  19. Kent M, d’Amato T, Nordman C, et al. Minimally invasive resection of benign esophageal tumors. J Thorac Cardiovasc Surg 2007;134:176-81. [Crossref] [PubMed]
  20. Spiess AE, Kahrilas PJ. Treating achalasia: from whalebone to laparoscope. JAMA 1998;280:638-42. [Crossref] [PubMed]
  21. Devaney EJ, Iannettoni MD, Orringer MB, et al. Esophagectomy for achalasia: patient selection and clinical experience. Ann Thorac Surg 2001;72:854-8. [Crossref] [PubMed]
  22. Brinster CJ, Singhal S, Lee L, et al. Evolving options in the management of esophageal perforation. Ann Thorac Surg 2004;77:1475-83. [Crossref] [PubMed]
  23. Bufkin BL, Miller JI, Mansour KA. Esophageal perforation: emphasis on management. Ann Thorac Surg 1996;61:1447-51; discussion 1451-2. [Crossref] [PubMed]
  24. Sepesi B, Raymond DP, Peters JH. Esophageal perforation: surgical, endoscopic and medical management strategies. Curr Opin Gastroenterol 2010;26:379-83. [Crossref] [PubMed]
  25. Søreide JA, Viste A. Esophageal perforation: diagnostic work-up and clinical decision-making in the first 24 hours. Scand J Trauma Resusc Emerg Med 2011;19:66. [Crossref] [PubMed]
  26. Whyte RI, Iannettoni MD, Orringer MB. Intrathoracic esophageal perforation: the merit of primary repair. J Thorac Cardiovasc Surg 1995;109:140-4; discussion 144-6. [Crossref] [PubMed]
  27. Attar S, Hankins JR, Suter CM, et al. Esophageal perforation: a therapeutic challenge. Ann Thorac Surg 1990;50:45-9. [Crossref] [PubMed]
  28. Seo YD, Lin J, Chang AC, et al. Emergent esophagectomy for esophageal perforations: A safe option. Ann Thorac Surg 2015;100:905-9. [Crossref] [PubMed]

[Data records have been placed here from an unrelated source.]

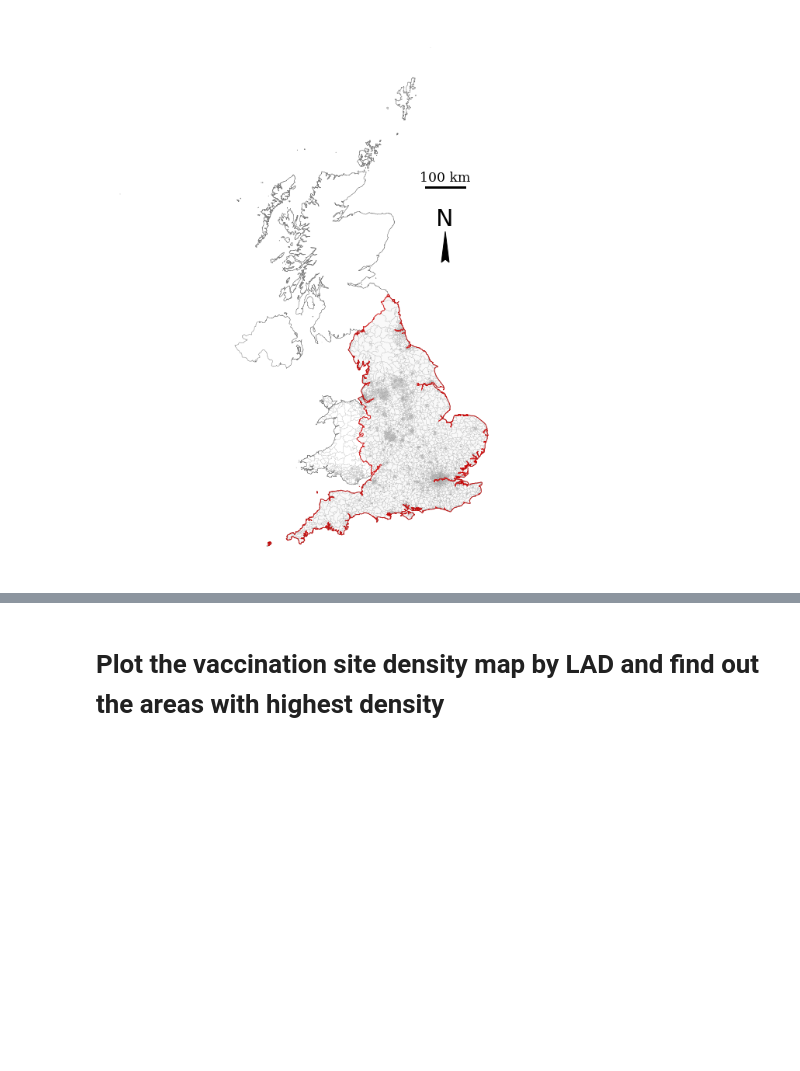
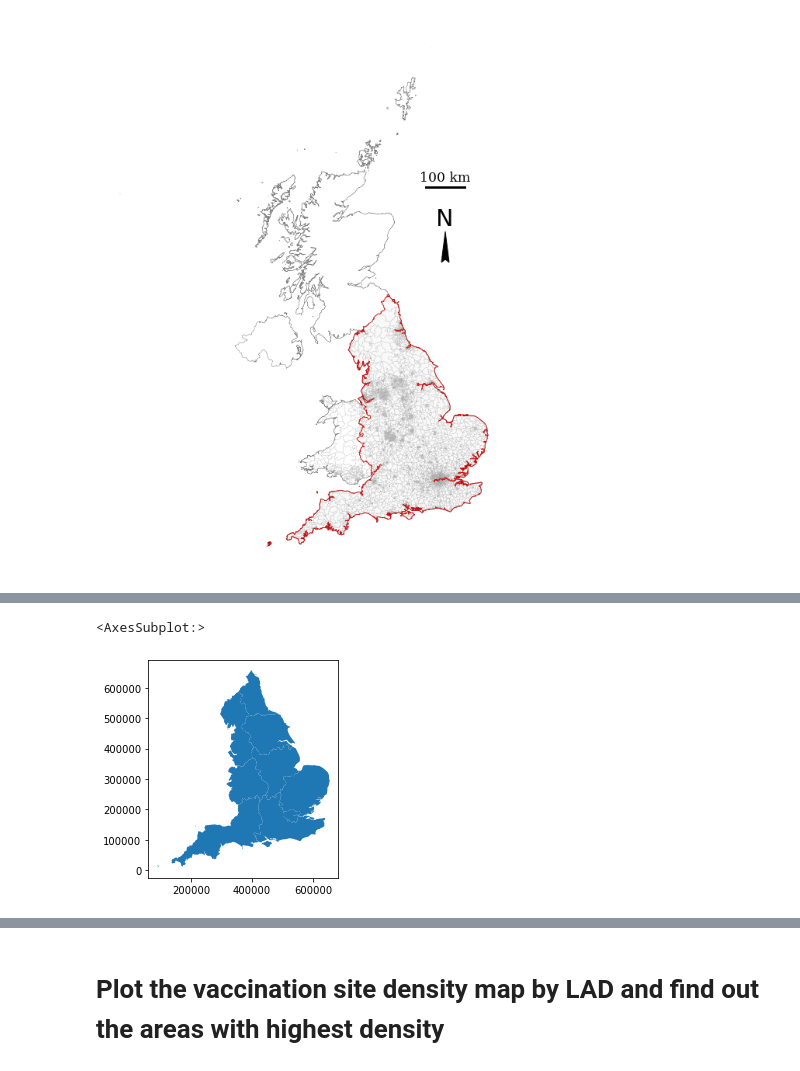
Before and after one commit to LingruFeng/dissertation, a Jupyter notebook: data_github/Research_area_plot.ipynb, the cells around one changed output, grey strips where cells are left out. Drawn from its saved outputs; the diff is of its cells as text; code cells hidden in the pictures; blank space fills up the shorter version.

Commit message:
Research area plot, vaccination site density exploration and plot

```diff
--- a/data_github/Research_area_plot.ipynb
+++ b/data_github/Research_area_plot.ipynb
@@ -239,0 +272,7 @@ plt.savefig('figure/research_area_map', dpi=600)
+# %%
+England_9_region = gpd.read_file('https://github.com/LingruFeng/dissertation/blob/main/data_raw/England_9_region.gpkg?raw=true')
+England_9_region = England_9_region.to_crs('epsg:27700')
+England_9_region.plot()
+# %% [output]
+<AxesSubplot:>
+[figure, added]
```
Also changed, not shown: parts of 7 cells of this notebook.
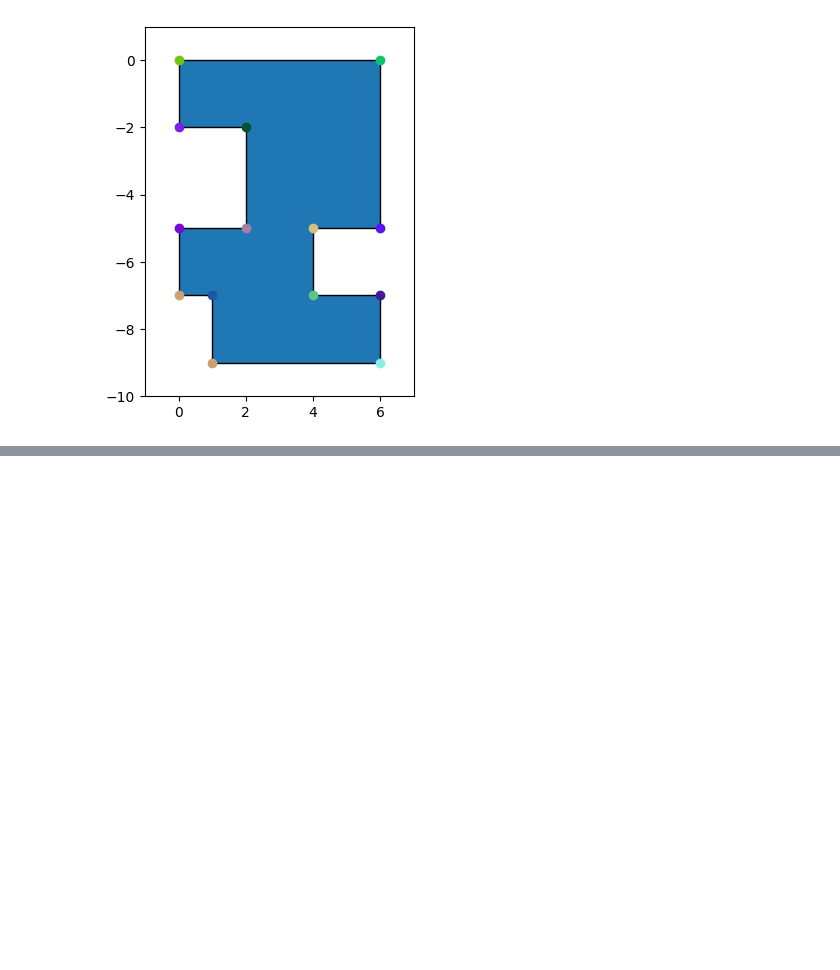
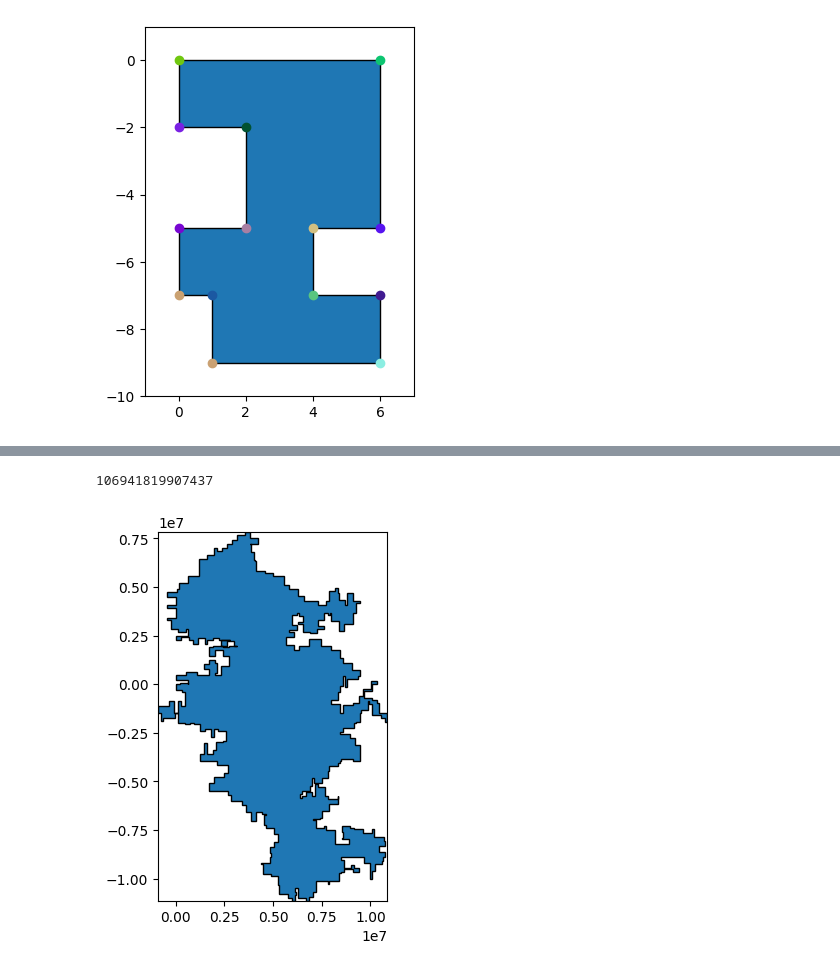
Before and after one commit to mkouhia/advent-of-code, a Jupyter notebook: notebooks/2023-18 Lavaduct Lagoon.ipynb, the cells around one changed output, grey strips where cells are left out. Cells and saved outputs as stored; diff of their text form; code cells hidden in the pictures; blank space fills up the shorter version.

```diff
--- a/notebooks/2023-18 Lavaduct Lagoon.ipynb
+++ b/notebooks/2023-18 Lavaduct Lagoon.ipynb
@@ -764,0 +768,6 @@ plot(l1, True)
+# %%
+print(lagoon.part2())
+plot(lagoon, False)
+# %% [output]
+106941819907437
+[figure, added]
```
Also changed, not shown: parts of 7 cells of this notebook, 1 other file.
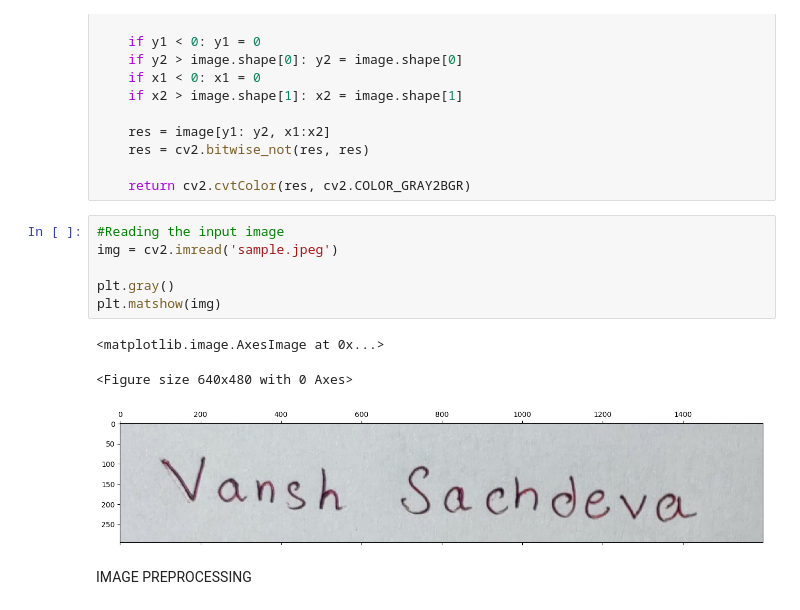
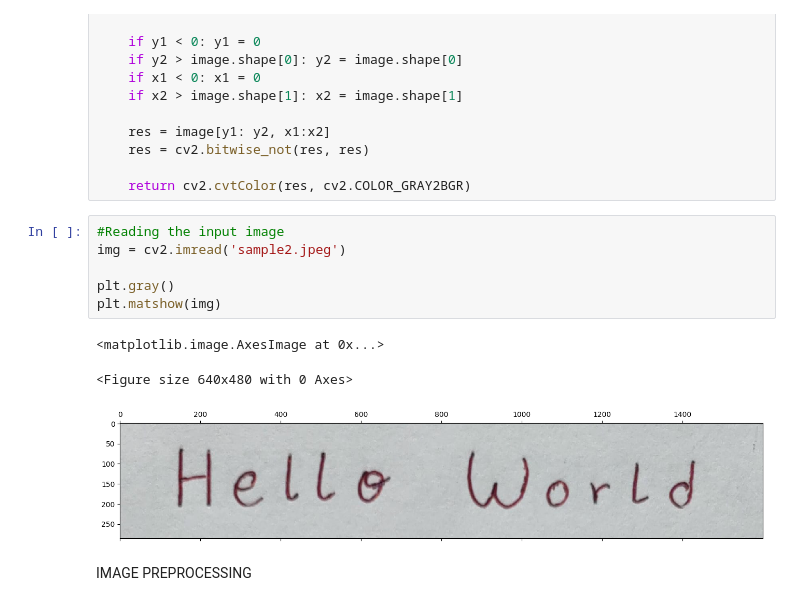
Before and after one commit to vansh2101/OCR, a Jupyter notebook: main.ipynb, the cells around one changed output. Cells and saved outputs as stored; diff of their text form.

```diff
--- a/main.ipynb
+++ b/main.ipynb
@@ -73,14 +73,14 @@ def crop_img(image):
     return cv2.cvtColor(res, cv2.COLOR_GRAY2BGR)
 # %%
 #Reading the input image
-img = cv2.imread('sample.jpeg')
+img = cv2.imread('sample2.jpeg')
 
 plt.gray()
 plt.matshow(img)
 # %% [output]
 <matplotlib.image.AxesImage at 0x...>
 <Figure size 640x480 with 0 Axes>
-[figure, old version]
+[figure, new version]
 # %% [markdown]
 IMAGE PREPROCESSING
 # %%
```
Also changed, not shown: parts of 6 cells of this notebook, 2 other files.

  29. Orringer MB, Marshall B, Iannettoni MD. Transhiatal esophagectomy: clinical experience and refinements. Ann Surg 1999;230:392. [Crossref] [PubMed]
  30. Orringer MB, Marshall B, Stirling MC. Transhiatal esophagectomy for benign and malignant disease. J Thorac Cardiovasc Surg 1993;105:265-76. [PubMed]
Cite this article as: Guo W, Yang S, Li H. Esophagectomy with gastric conduit reconstruction for benign disease: extreme but important. Ann Transl Med 2018;6(7):117. doi: 10.21037/atm.2017.09.14